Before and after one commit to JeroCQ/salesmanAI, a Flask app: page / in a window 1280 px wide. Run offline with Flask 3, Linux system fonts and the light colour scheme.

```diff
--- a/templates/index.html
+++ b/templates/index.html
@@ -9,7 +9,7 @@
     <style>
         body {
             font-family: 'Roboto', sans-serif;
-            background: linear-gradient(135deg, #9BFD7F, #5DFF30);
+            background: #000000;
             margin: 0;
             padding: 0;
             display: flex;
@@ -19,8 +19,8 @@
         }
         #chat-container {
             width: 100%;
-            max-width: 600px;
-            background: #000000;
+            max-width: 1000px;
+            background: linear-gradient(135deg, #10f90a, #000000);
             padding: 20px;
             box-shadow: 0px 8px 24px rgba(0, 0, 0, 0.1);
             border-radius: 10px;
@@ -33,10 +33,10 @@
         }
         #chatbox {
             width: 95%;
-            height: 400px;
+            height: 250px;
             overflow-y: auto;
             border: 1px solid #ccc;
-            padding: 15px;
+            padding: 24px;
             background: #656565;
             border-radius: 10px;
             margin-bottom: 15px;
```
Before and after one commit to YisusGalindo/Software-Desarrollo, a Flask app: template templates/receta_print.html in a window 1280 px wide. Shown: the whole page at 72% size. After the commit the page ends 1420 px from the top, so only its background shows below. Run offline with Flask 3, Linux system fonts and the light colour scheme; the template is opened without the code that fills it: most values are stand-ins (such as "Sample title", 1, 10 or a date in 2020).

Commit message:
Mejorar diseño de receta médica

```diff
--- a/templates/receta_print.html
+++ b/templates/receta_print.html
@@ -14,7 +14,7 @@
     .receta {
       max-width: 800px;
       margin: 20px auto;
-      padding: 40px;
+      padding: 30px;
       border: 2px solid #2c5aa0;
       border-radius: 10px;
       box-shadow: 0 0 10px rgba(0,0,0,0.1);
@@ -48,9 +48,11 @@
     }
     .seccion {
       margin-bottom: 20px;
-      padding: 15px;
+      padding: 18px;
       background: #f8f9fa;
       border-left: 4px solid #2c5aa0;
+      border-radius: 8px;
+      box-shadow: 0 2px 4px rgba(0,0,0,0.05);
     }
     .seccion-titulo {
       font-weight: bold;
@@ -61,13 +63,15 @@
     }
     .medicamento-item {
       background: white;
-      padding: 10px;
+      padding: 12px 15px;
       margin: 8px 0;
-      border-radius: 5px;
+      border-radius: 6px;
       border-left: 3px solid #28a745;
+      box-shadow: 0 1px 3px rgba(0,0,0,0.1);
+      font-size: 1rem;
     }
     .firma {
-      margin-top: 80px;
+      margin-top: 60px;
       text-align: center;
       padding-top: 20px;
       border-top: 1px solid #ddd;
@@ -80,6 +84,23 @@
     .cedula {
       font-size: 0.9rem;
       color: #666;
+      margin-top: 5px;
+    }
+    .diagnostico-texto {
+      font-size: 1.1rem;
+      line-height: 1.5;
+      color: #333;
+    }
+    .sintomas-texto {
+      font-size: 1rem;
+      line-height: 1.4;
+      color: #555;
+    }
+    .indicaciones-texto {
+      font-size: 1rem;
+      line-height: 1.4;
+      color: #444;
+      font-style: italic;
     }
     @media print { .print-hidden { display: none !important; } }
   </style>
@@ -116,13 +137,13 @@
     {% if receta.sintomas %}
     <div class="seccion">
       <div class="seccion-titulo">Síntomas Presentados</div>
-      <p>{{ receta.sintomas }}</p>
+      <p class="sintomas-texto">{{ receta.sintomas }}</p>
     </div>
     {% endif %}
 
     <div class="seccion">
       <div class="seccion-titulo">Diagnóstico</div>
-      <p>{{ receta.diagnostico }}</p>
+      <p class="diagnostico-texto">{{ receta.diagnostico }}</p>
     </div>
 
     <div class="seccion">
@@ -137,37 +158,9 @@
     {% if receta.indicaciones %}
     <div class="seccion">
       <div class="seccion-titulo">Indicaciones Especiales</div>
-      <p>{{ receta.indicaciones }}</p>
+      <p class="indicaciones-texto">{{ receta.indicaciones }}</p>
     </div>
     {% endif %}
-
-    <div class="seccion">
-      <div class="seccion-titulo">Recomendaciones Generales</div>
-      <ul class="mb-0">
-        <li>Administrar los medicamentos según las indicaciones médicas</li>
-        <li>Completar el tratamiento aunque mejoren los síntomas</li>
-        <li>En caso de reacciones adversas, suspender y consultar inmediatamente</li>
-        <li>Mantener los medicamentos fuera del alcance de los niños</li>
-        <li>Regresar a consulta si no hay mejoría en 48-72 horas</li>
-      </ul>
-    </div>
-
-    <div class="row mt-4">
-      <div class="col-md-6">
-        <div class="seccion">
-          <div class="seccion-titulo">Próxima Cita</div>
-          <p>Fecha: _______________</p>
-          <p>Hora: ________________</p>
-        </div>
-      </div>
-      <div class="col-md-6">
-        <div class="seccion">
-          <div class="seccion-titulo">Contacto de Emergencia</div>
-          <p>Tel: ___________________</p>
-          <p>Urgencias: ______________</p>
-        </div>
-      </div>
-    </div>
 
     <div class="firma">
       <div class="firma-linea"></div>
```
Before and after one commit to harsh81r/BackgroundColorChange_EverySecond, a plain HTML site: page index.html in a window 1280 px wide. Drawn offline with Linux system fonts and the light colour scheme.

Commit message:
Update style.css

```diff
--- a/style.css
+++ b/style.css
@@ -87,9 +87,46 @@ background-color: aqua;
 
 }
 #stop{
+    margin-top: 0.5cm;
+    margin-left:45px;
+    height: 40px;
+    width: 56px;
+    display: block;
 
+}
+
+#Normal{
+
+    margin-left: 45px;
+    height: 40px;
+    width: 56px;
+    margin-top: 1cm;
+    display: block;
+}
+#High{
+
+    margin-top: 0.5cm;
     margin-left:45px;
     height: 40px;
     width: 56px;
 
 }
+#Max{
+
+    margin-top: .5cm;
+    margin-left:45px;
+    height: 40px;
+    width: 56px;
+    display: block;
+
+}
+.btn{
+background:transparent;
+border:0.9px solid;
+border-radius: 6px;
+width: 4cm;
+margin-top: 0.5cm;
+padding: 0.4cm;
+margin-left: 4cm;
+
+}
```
# # #
**What you need to do:** Look through the listing above. Pick out each line with "sintomas" and copy it.

**Result of this exercise:**
+    .sintomas-texto {
     {% if receta.sintomas %}
-      <p>{{ receta.sintomas }}</p>
+      <p class="sintomas-texto">{{ receta.sintomas }}</p>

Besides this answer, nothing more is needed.